WHAT IS EXPECTED => Copying task for the records below: reproduce each one exactly and drop the pictures.

TASK INPUT =>
################
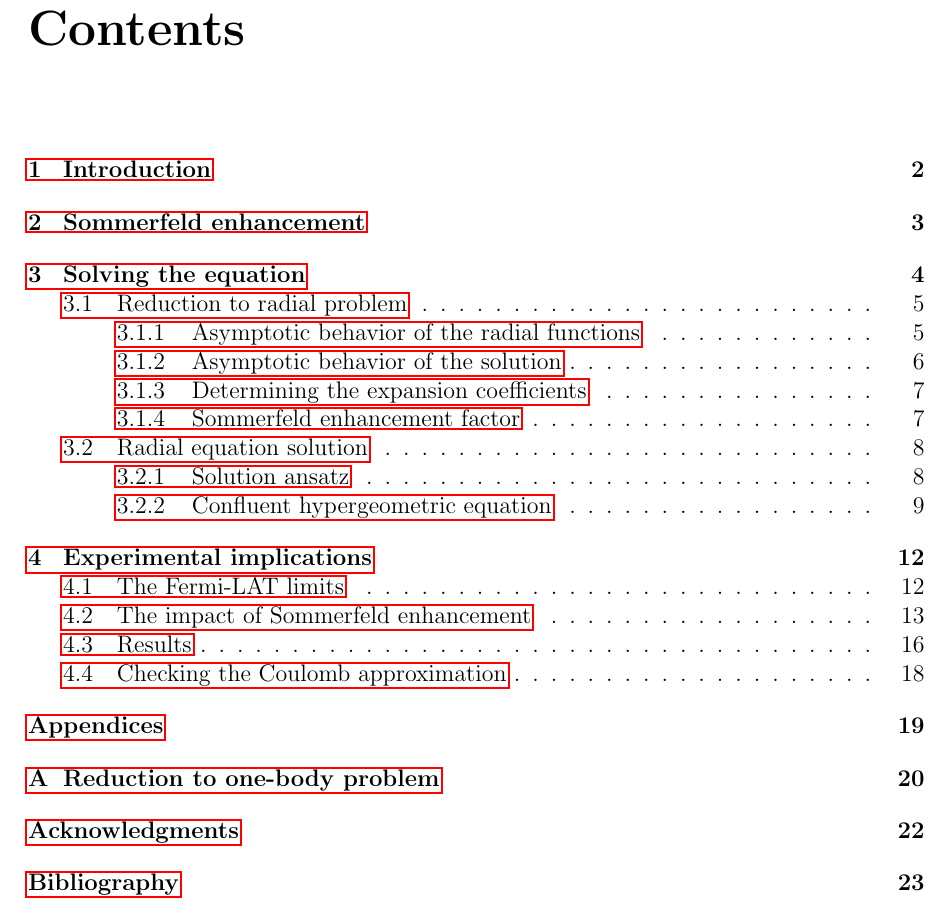
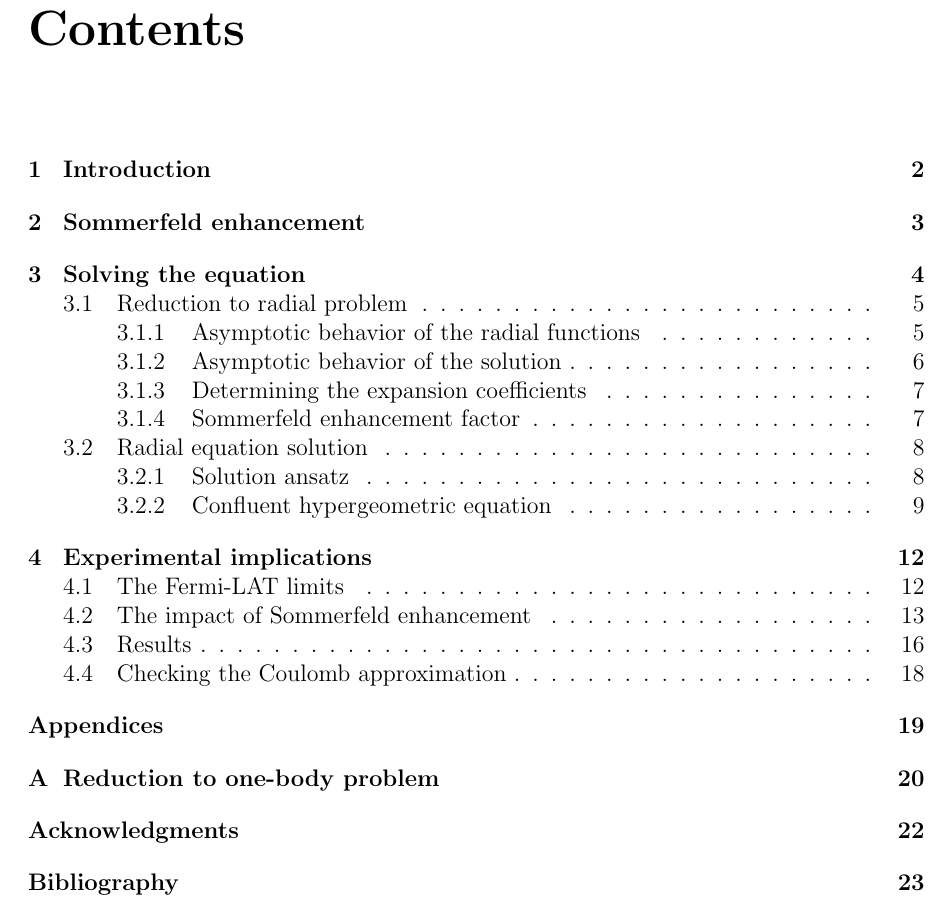
Before and after one commit to LuckeeDev/bachelor-thesis, a LaTeX thesis (tex/thesis.tex): part of page 3 of 25, cut so that both start at the same text. Compiled offline with pdfLaTeX.

Commit message:
change links style

```diff
--- a/tex/thesis.tex
+++ b/tex/thesis.tex
@@ -2,7 +2,7 @@
 \usepackage[english]{babel}
 \usepackage{newlfont}
 \usepackage{color}
-\usepackage{hyperref}
+\usepackage[hidelinks=true]{hyperref}
 \usepackage{mathtools}
 \usepackage{amssymb}
 \usepackage{csquotes}
```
################
SOLUTION FOR THIS TASK =>
Before and after one commit to LuckeeDev/bachelor-thesis, a LaTeX thesis (tex/thesis.tex): part of page 3 of 25, cut so that both start at the same text. Compiled offline with pdfLaTeX.

Commit message:
change links style

```diff
--- a/tex/thesis.tex
+++ b/tex/thesis.tex
@@ -2,7 +2,7 @@
 \usepackage[english]{babel}
 \usepackage{newlfont}
 \usepackage{color}
-\usepackage{hyperref}
+\usepackage[hidelinks=true]{hyperref}
 \usepackage{mathtools}
 \usepackage{amssymb}
 \usepackage{csquotes}
```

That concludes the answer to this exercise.